The author has been described by News Ltd as an "iconoclast", "Svengali", a pollie's "economist muse", and "pungently accurate". Fairfax says he is a "Renaissance man" and "one of Australia’s most respected analysts." Stephen Koukoulas concludes that he is "85% right", and "would make a great Opposition leader." Terry McCrann claims the author thinks "‘nuance’ is a trendy village in the south of France", but can be "scintillating" when he thinks "clearly". The ACTU reckons he’s "an enigma wrapped in a Bloomberg terminal, wrapped in some apparently well-honed abs."

Thursday, October 25, 2012

Terry McCrann: Anyone calling a November rate cut is gonna be wrong

Ooops. How quickly interest rate forecasters can go from zero, to hero, back to zero again.
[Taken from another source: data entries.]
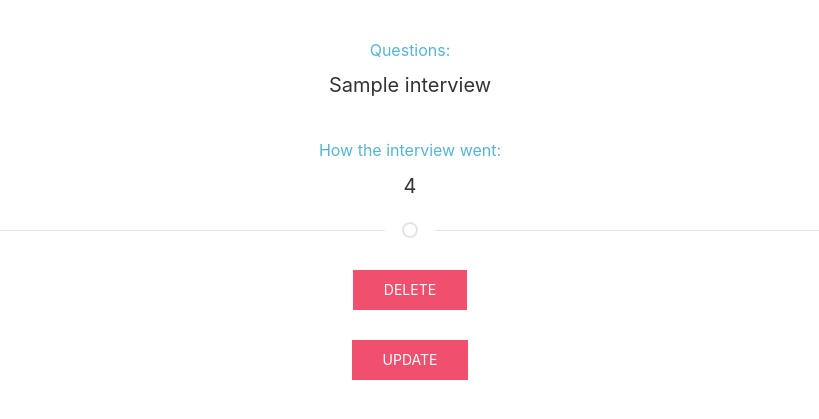
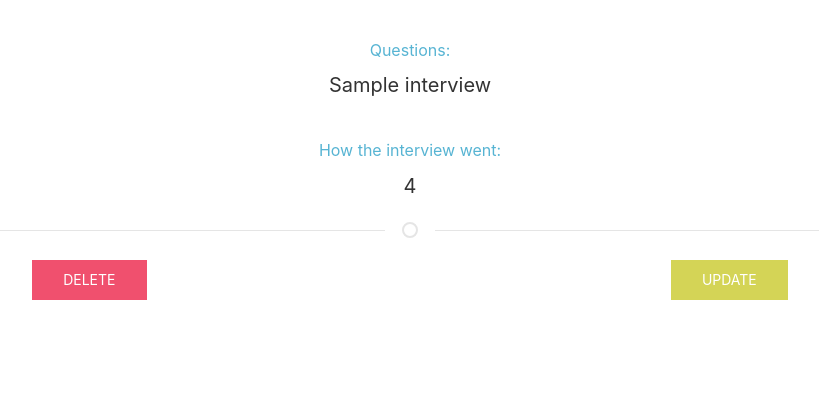
Before and after one commit to rperillo1/Job-Search-Tracker, a Django app: page /applications/1/interview/1/ in a window 1280 px wide. Shown: the part 335-754 px from the top of the page, without its empty margins (230-1049 px from the left). Run offline with Django 3.2, Linux system fonts and the light colour scheme; tables that the repository leaves empty hold one stand-in row (values such as "Sample post"); some libraries are stand-ins or nearby versions.

Commit message:
change button style

```diff
--- a/main_app/static/main_app/styles/main.css
+++ b/main_app/static/main_app/styles/main.css
@@ -177,3 +177,12 @@ span.step {
     margin-bottom: 10px;
     color: var(--main-accent);
 }
+
+.update-btn {
+    margin-top: 0px;
+    background-color: rgb(212, 212, 86);
+}
+
+.update-btn:hover {
+    background-color: rgb(223, 223, 71);
+}
--- a/main_app/templates/main_app/interview_detail.html
+++ b/main_app/templates/main_app/interview_detail.html
@@ -14,10 +14,12 @@
         <h4 class='interview-info'>{{ interview.rating }}</h4>
 
         <hr class="uk-divider-icon">
-        <button class="uk-button uk-button-danger uk-align-center"><a class="danger-button"
-                href="{% url 'interview_delete' interview.application_id interview.id %}">Delete</a></button>
-        <button class="uk-button uk-button-danger uk-align-center"><a class="danger-button"
-                href="{% url 'interview_update' interview.application_id interview.id %}">Update</a></button>
+        <div class='flex-container'>
+            <button class="uk-button uk-button-danger uk-align-center"><a class="danger-button"
+                    href="{% url 'interview_delete' interview.application_id interview.id %}">Delete</a></button>
+            <button class="uk-button uk-button-danger uk-align-center update-btn"><a class="danger-button"
+                    href="{% url 'interview_update' interview.application_id interview.id %}">Update</a></button>
+        </div>
     </div>
 </div>
 
```
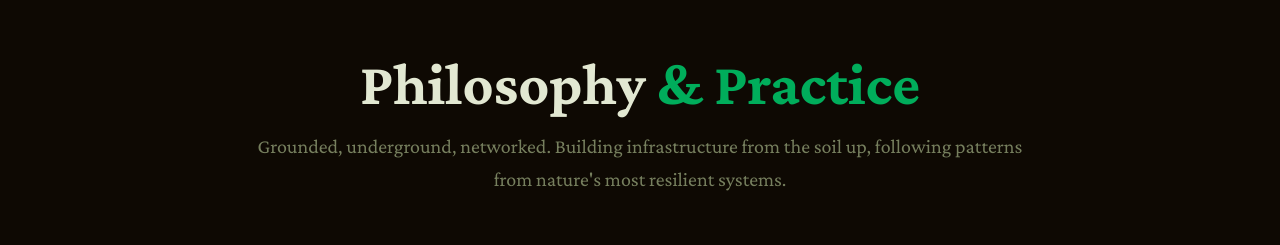
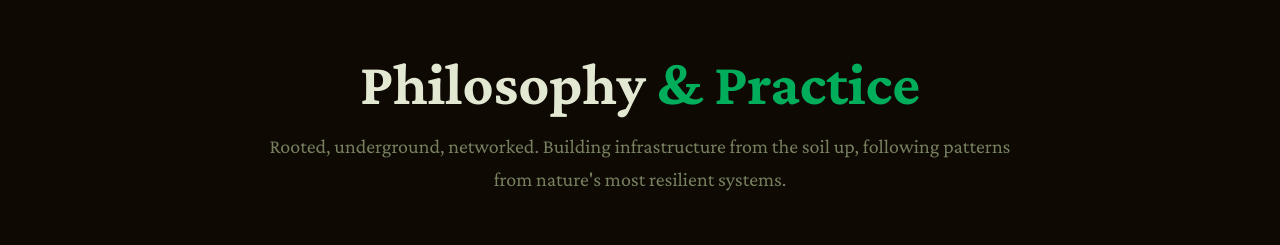
Before and after one commit to Jeff-Emmett/Undernet.earth-website, a Next.js app: page / in a window 1280 px wide. Shown: the part 3973-4218 px from the top of the page. Built offline with nearby package versions, Linux system fonts and the light colour scheme.

Commit message:
fix: change Grounded to Rooted

```diff
--- a/components/punk-union-section.tsx
+++ b/components/punk-union-section.tsx
@@ -9,7 +9,7 @@ export function PunkUnionSection() {
             Philosophy <span className="text-primary">& Practice</span>
           </h2>
           <p className="text-xl text-muted-foreground max-w-3xl mx-auto leading-relaxed">
-            Grounded, underground, networked. Building infrastructure from the soil up, following patterns from nature's
+            Rooted, underground, networked. Building infrastructure from the soil up, following patterns from nature's
             most resilient systems.
           </p>
         </div>
```
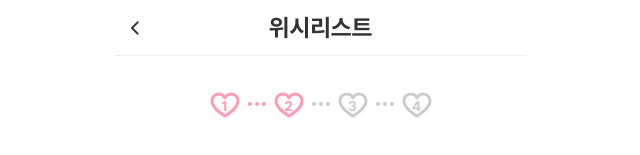
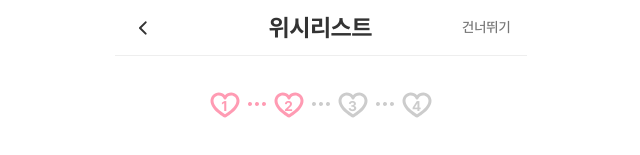
Before and after one commit to LoFin-official/LoFin-FE, a Next.js app: page /account/WishForm in a window 1280 px wide. Shown: the top 155 px of the page, without its empty margins (312-952 px from the left). Built offline with nearby package versions, Linux system fonts and the light colour scheme.

Commit message:
📝 Update : 공통 컴포넌트 - 헤더 아이콘 추가 및 건너뛰기 버튼 추가

```diff
--- a/src/components/shared/Header.tsx
+++ b/src/components/shared/Header.tsx
@@ -1,6 +1,6 @@
 import { useRouter } from 'next/router';
 import React, { ReactNode } from 'react';
-import { BackIcon, CloseIcon } from '@/assets/icons/SvgIcon';
+import { BackIcon, CloseIcon, MemoryIcon, MemoryImageIcon, QuestionEditIcon } from '@/assets/icons/SvgIcon';
 
 interface HeaderProps {
   children: ReactNode;
@@ -13,6 +13,10 @@ export default function Header({ children }: HeaderProps) {
   // 추억, 질문 작성 = X / 경로 수정 예정
   const noIconPages = ['/memory', '/question', '/present', '/account/profile', '/account/wish', '/account/couple-connect'];
   const closeIconPages = ['/question/edit'];
+  const memoryEditPages = ['/memory'];
+  const questionEditPages = ['/question'];
+  const imagePages = ['/memory/edit'];
+  const nextPages = ['/account/WishForm'];
 
   let IconComponent: React.ElementType | null = BackIcon;
 
@@ -22,10 +26,27 @@ export default function Header({ children }: HeaderProps) {
     IconComponent = CloseIcon;
   }
 
+  let RightComponent: React.ReactNode = null;
+
+  if (memoryEditPages.includes(pathname)) {
+    RightComponent = <MemoryIcon className='cursor-pointer' />;
+  } else if (questionEditPages.includes(pathname)) {
+    RightComponent = <QuestionEditIcon className='cursor-pointer' />;
+  } else if (imagePages.includes(pathname)) {
+    RightComponent = <MemoryImageIcon className='cursor-pointer' />;
+  } else if (nextPages.includes(pathname)) {
+    RightComponent = (
+      <button className='h-5 text-sm text-[#767676] cursor-pointer' onClick={() => router.push('/account/couple-connect')}>
+        건너뛰기
+      </button>
+    );
+  }
+
   return (
-    <div className='w-[412px] h-[56px] relative bg-white border-b border-[#eee] flex items-center'>
+    <div className='w-[412px] h-[56px] relative bg-white border-b border-[#eee] flex items-center justify-between px-2'>
       <div className='cursor-pointer pl-2'>{IconComponent && <IconComponent onClick={() => router.back()} />}</div>
       <div className='absolute left-1/2 transform -translate-x-1/2 text-2xl font-bold text-[#333333]'>{children}</div>
+      <div className='text-right pr-2'>{RightComponent}</div>
     </div>
   );
 }
```
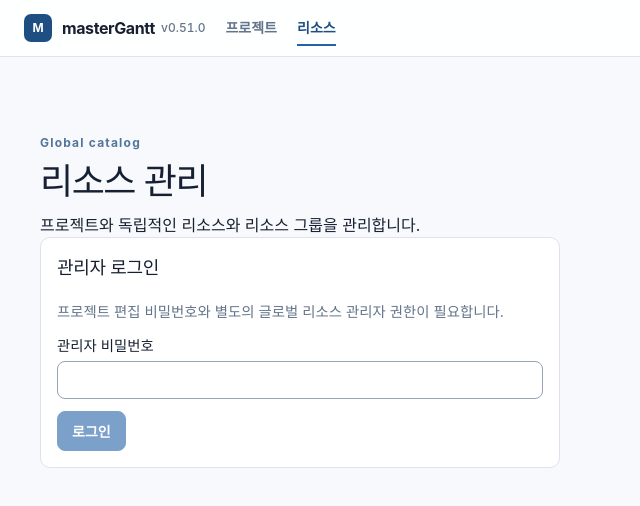
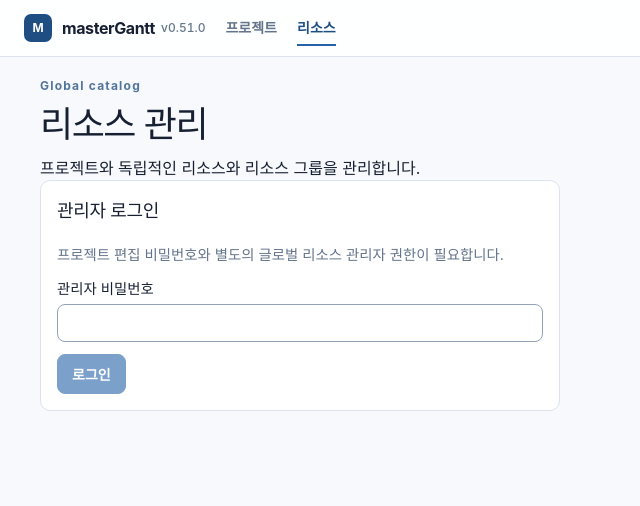
Before and after one commit to planner77/masterGantt, a Next.js app: page /resources in a window 1280 px wide. Shown: the top 506 px of the page, without its empty margins (0-640 px from the left). Built offline with nearby package versions, Linux system fonts and the light colour scheme.

Commit message:
style: compact resources page spacing (#235)

```diff
--- a/src/app/globals.css
+++ b/src/app/globals.css
@@ -260,6 +260,10 @@ button:focus-visible {
   padding-block: clamp(1rem, 2vw, 1.5rem);
 }
 
+.main-content:has(> .resources-page) {
+  padding-block: 1.25rem 2.5rem;
+}
+
 .page-section {
   display: grid;
   gap: 2.25rem;
```
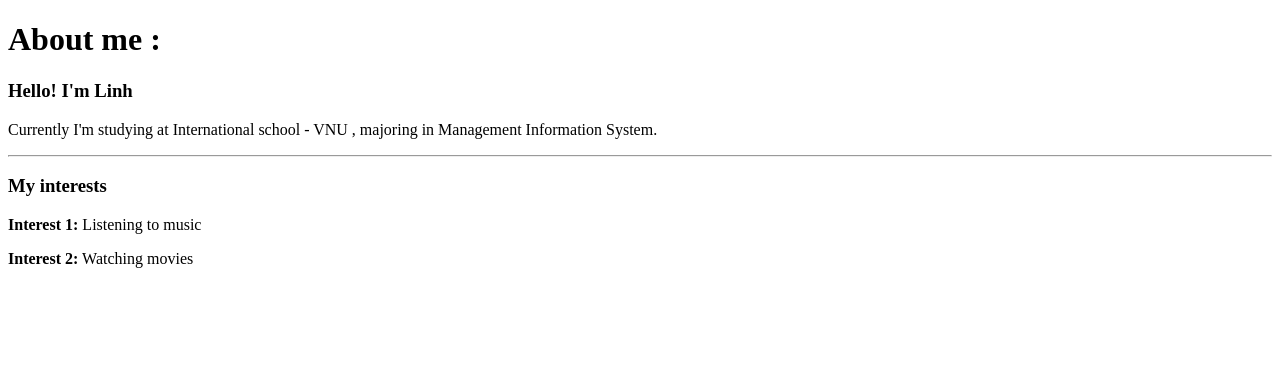
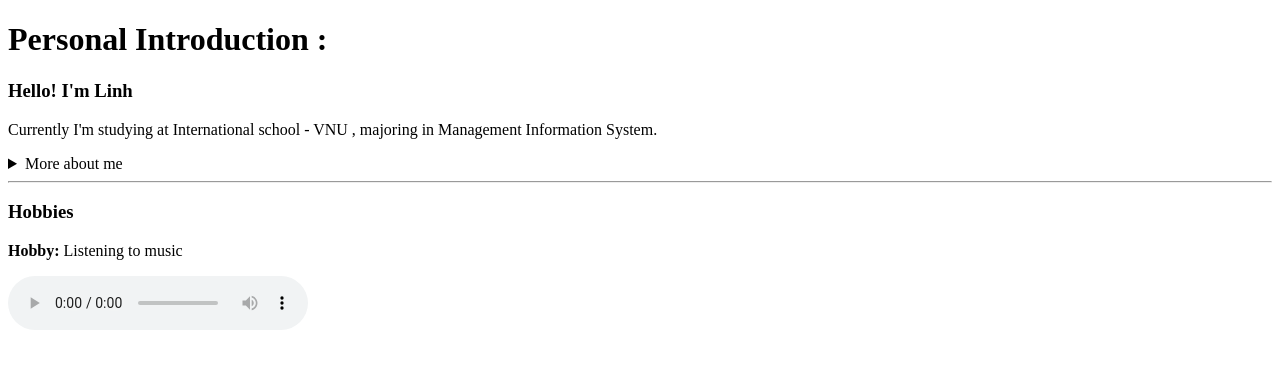
Before and after one commit to NgocLinh-05/NgocLinh-05.github.io, a plain HTML site: page Week-3/introduction.html in a window 1280 px wide. Drawn offline with Linux system fonts and the light colour scheme.

Commit message:
update file introduction

```diff
--- a/Week-3/introduction.html
+++ b/Week-3/introduction.html
@@ -6,13 +6,24 @@
     <title>Introduction</title>
 </head>
 <body>
-    <h1> About me :</h1>
+    <h1> Personal Introduction :</h1>
     <h3> Hello! I'm Linh</h3>
     <p> Currently I'm studying at International school - VNU , majoring in Management Information System.</p>
+
+    <details>
+        <summary>More about me</summary>
+        <p><strong>Date of Birth:</strong> 04/10/2005</p>
+        <p><strong>Hometown:</strong> QuangNinh, Vietnam</p>
+        <p><strong>Email:</strong> linhlinh410005@gmail.com</p>
+    </details>
+
     <hr>
-    <h3> My interests</h3>
-    <p> <strong>Interest 1:</strong> Listening to music </p>
-    <p> <strong>Interest 2:</strong> Watching movies </p>
+    <h3> Hobbies</h3>
+    <p><strong>Hobby:</strong> Listening to music</p>
+
+    <audio controls>
+    <source src="Farewell.mp3" type="audio/mpeg">
+</audio>
 
 </body>
 </html>
```
Also changed, not shown: 1 other file.
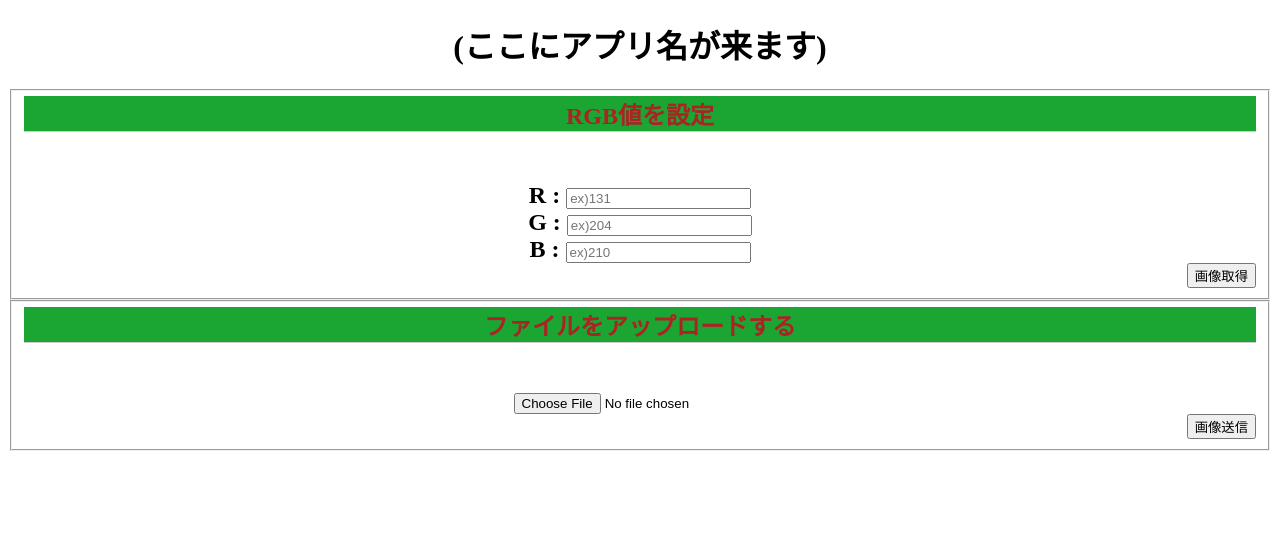
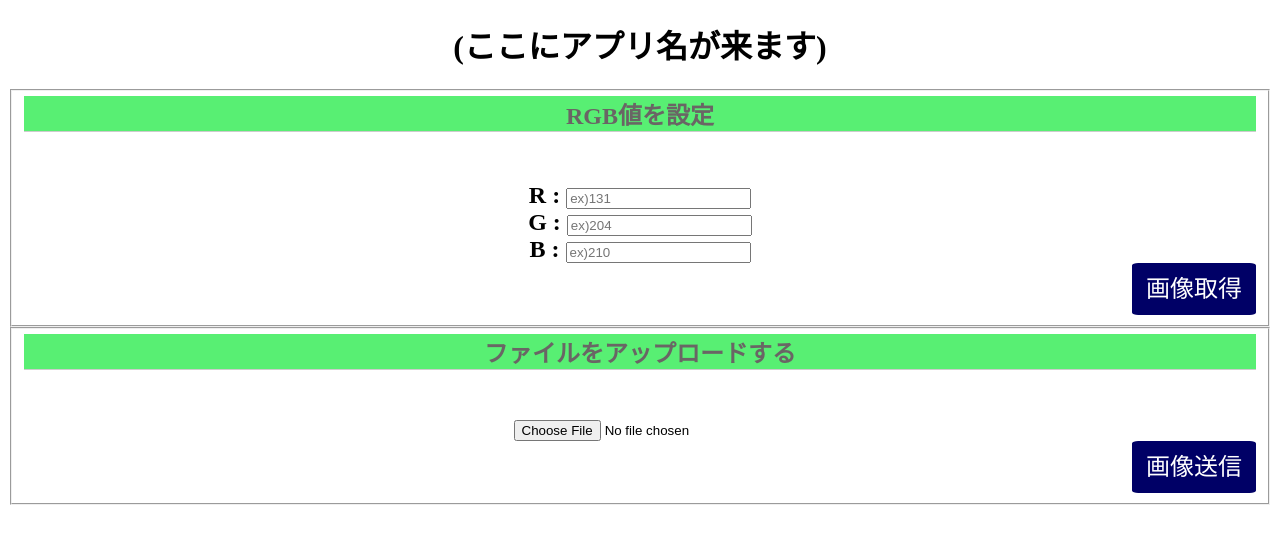
Before and after one commit to 2022AIT-OOP2-G12/GUIapp, a Flask app: page / in a window 1280 px wide. Shown: the top 544 px of the page. Run offline with Flask 2, Linux system fonts and the light colour scheme.

Commit message:
button_add

```diff
--- a/static/style.css
+++ b/static/style.css
@@ -6,11 +6,11 @@ h1 {
 h2 {
   font-size: 1.5em;
   font-weight: bold;
-  color: rgb(171, 35, 35);
+  color: rgb(106, 101, 101);
   margin: 0 0 0.5em 0;
   padding: 0;
   border-bottom: 1px solid #ccc;
-  background: rgb(27, 166, 52);
+  background: rgb(88, 239, 115);
   text-align: center;
 }
 
@@ -64,3 +64,44 @@ h2 {
   padding-right: 8px;
   border-radius: 10px;
 }
+
+.GetButton {
+  display: inline-block;
+  border-radius: 5%; /* 角丸       */
+  font-size: 18pt; /* 文字サイズ */
+  text-align: center; /* 文字位置   */
+  cursor: pointer; /* カーソル   */
+  padding: 12px 12px; /* 余白       */
+  background: #000066; /* 背景色     */
+  color: #ffffff; /* 文字色     */
+  line-height: 1em; /* 1行の高さ  */
+  transition: 0.3s; /* なめらか変化 */
+  /* box-shadow: 6px 6px 3px #666666; 影の設定 */
+  border: 2px solid #000066; /* 枠の指定 */
+}
+.GetButton:hover {
+  box-shadow: none; /* カーソル時の影消去 */
+  color: #000066; /* 背景色     */
+  background: #ffffff; /* 文字色     */
+}
+
+.SubmitButton {
+  display: inline-block;
+  border-radius: 5%; /* 角丸       */
+  font-size: 18pt; /* 文字サイズ */
+  text-align: center; /* 文字位置   */
+  cursor: pointer; /* カーソル   */
+  padding: 12px 12px; /* 余白       */
+  background: #000066; /* 背景色     */
+  color: #ffffff; /* 文字色     */
+  line-height: 1em; /* 1行の高さ  */
+  transition: 0.3s; /* なめらか変化 */
+  /* box-shadow: 6px 6px 3px #666666; 影の設定 */
+  border: 2px solid #000066; /* 枠の指定 */
+}
+
+.SubmitButton:hover {
+  box-shadow: none; /* カーソル時の影消去 */
+  color: #000066; /* 背景色     */
+  background: #ffffff; /* 文字色     */
+}
--- a/templates/index.html
+++ b/templates/index.html
@@ -44,7 +44,7 @@
         </div>
       </div>
       <div id="RGBGetter">
-        <button type="submit">画像取得</button>
+        <button type="submit" class="GetButton">画像取得</button>
       </div>
     </fieldset>
     <fieldset>
```
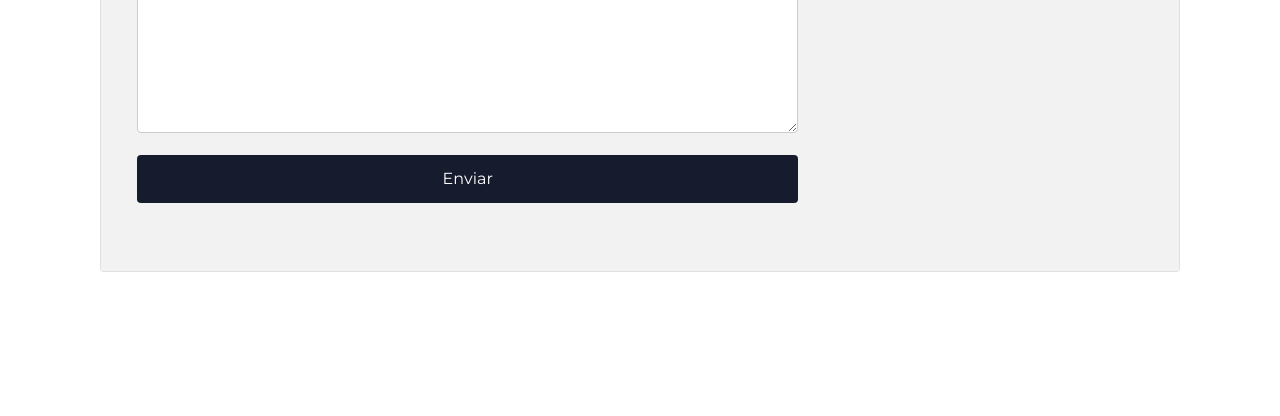
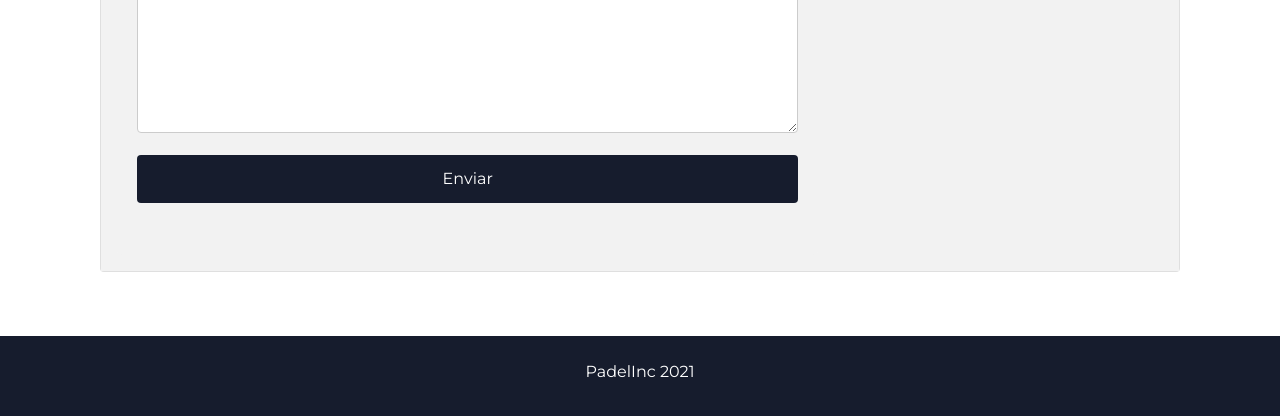
Before and after one commit to roswerk/Padel-Inc, a plain HTML site: page index.html in a window 1280 px wide. Shown: the part 3204-3620 px from the top of the page. Before the commit the page ends 3540 px from the top, so only its background shows below. Drawn offline with nearby package versions, Linux system fonts and the light colour scheme.

Commit message:
Created footer

```diff
--- a/index.css
+++ b/index.css
@@ -151,7 +151,18 @@ input[type=text], input[type=email], input[type=name], select, textarea, .submit
 }
 
 
+/* footer */
+.footerBg{
+  background-color: #161c2d;
+  height: 10%;
+  display: flex;
+  align-items: center;
+  justify-content: space-evenly;
+}
 
+.footerText{
+  color: white;
+}
 
 
 
@@ -166,6 +177,7 @@ input[type=text], input[type=email], input[type=name], select, textarea, .submit
 }
 .w-100{
 height: 35%;
+height: 47%;
 }
 
 .center{
--- a/index.html
+++ b/index.html
@@ -434,8 +434,12 @@
 <!-- End of Contact Card Component -->
 
 
-<footer>
 
+
+<footer class="footerBg">
+<div class="footerText">
+  <h6>PadelInc 2021</h6>
+</div>
 </footer>
 
 <script src="https://cdn.jsdelivr.net/npm/bootstrap@5.1.0/dist/js/bootstrap.bundle.min.js" integrity="sha384-U1DAWAznBHeqEIlVSCgzq+c9gqGAJn5c/t99JyeKa9xxaYpSvHU5awsuZVVFIhvj" crossorigin="anonymous"></script>
```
I always thought an October cut was likely but imprudent before the CPI. Judging from Terry McCrann's informed column today, it was a mistake. That is to say, if the RBA had waited for the benefit of the CPI, would it have cut in November? I don't think so. And those who slapped themselves on the back for picking an October cut (very easy after media folks did so for them), and were even more confident of a November cut, must be feeling rather awkward right now. I note a deafening silence from some of the most vocal calling November a certainty, and canvassing a double rate cut...

THE underlying CPI inflation number crossed the critical line in the analytical sand. It rules out a Cup Day rate cut and possibly - six weeks is a lifetime in financial markets and the economy these days - a December one as well.

This will be the first time, as governor, Glenn Stevens will have not presided over a Cup Day rate change. He's had six Cups and six changes - with the most controversial the rate hike in the middle of the 2007 election campaign...

Absent that, there is no way the RBA is going to cut after the underlying inflation number came in at 0.75 per cent for the September quarter which, on an annualised basis, is at the top of the RBA's 2-3 per cent inflation target.

Indeed, in a slightly different context, such a number would have been cause for the RBA to assess the need to raise the rate...

Now the reason why the RBA tends to change rates on Cup Day, and usually to increase them, is precisely yesterday's inflation data.

The second more substantial key is to understand that a Cup Day rate cut was not a certainty even if the inflation numbers had been benign.

As I wrote yesterday, a low underlying number - of 0.6 per cent or less - would have opened the door to a rate cut. But the RBA would not automatically have walked through it.

One choice, incidentally, and importantly, for the RBA would have been between a November or a December cut. And that's why now, if a November cut is ruled out, the RBA will need a reason to cut in December. To override the inflation data, so to speak.

There are a series of powerful forces at work. The RBA is not embarked on a conventional rate-cutting cycle, where it broadly wants to get to a destination to provide stimulus to an overall sluggish economy.

It is cutting into an anticipated slowing in the unprecedented investment cycle of the resources boom and an expected sustained, and perhaps even sharp, fall in commodity prices and so our national income.

But it is doing so from a position where rates are already quite stimulatory, and with an economy that is still growing near trend and with unemployment relatively low.

It is doing this against an extraordinarily unique, complex and potentially volatile global backdrop...

This all adds up to the RBA being most uncomfortable with embarking on a series of rate cuts. It fears being forced into a mix of low rates and a high Aussie dollar - and a reinflation of a property asset bubble.

In sum and in short, after cutting its official rate by 150 basis points starting last Cup Day - an effective 125 points or so, at the actual borrowing coal face - a pause was more likely than not anyway...

It's hard to read the carbon tax footprint in the numbers. But it would have been significantly, but not entirely, washed out in the underlying inflation calculations. So the RBA is not jumping at carbon tax shadows in holding off on another rate cut.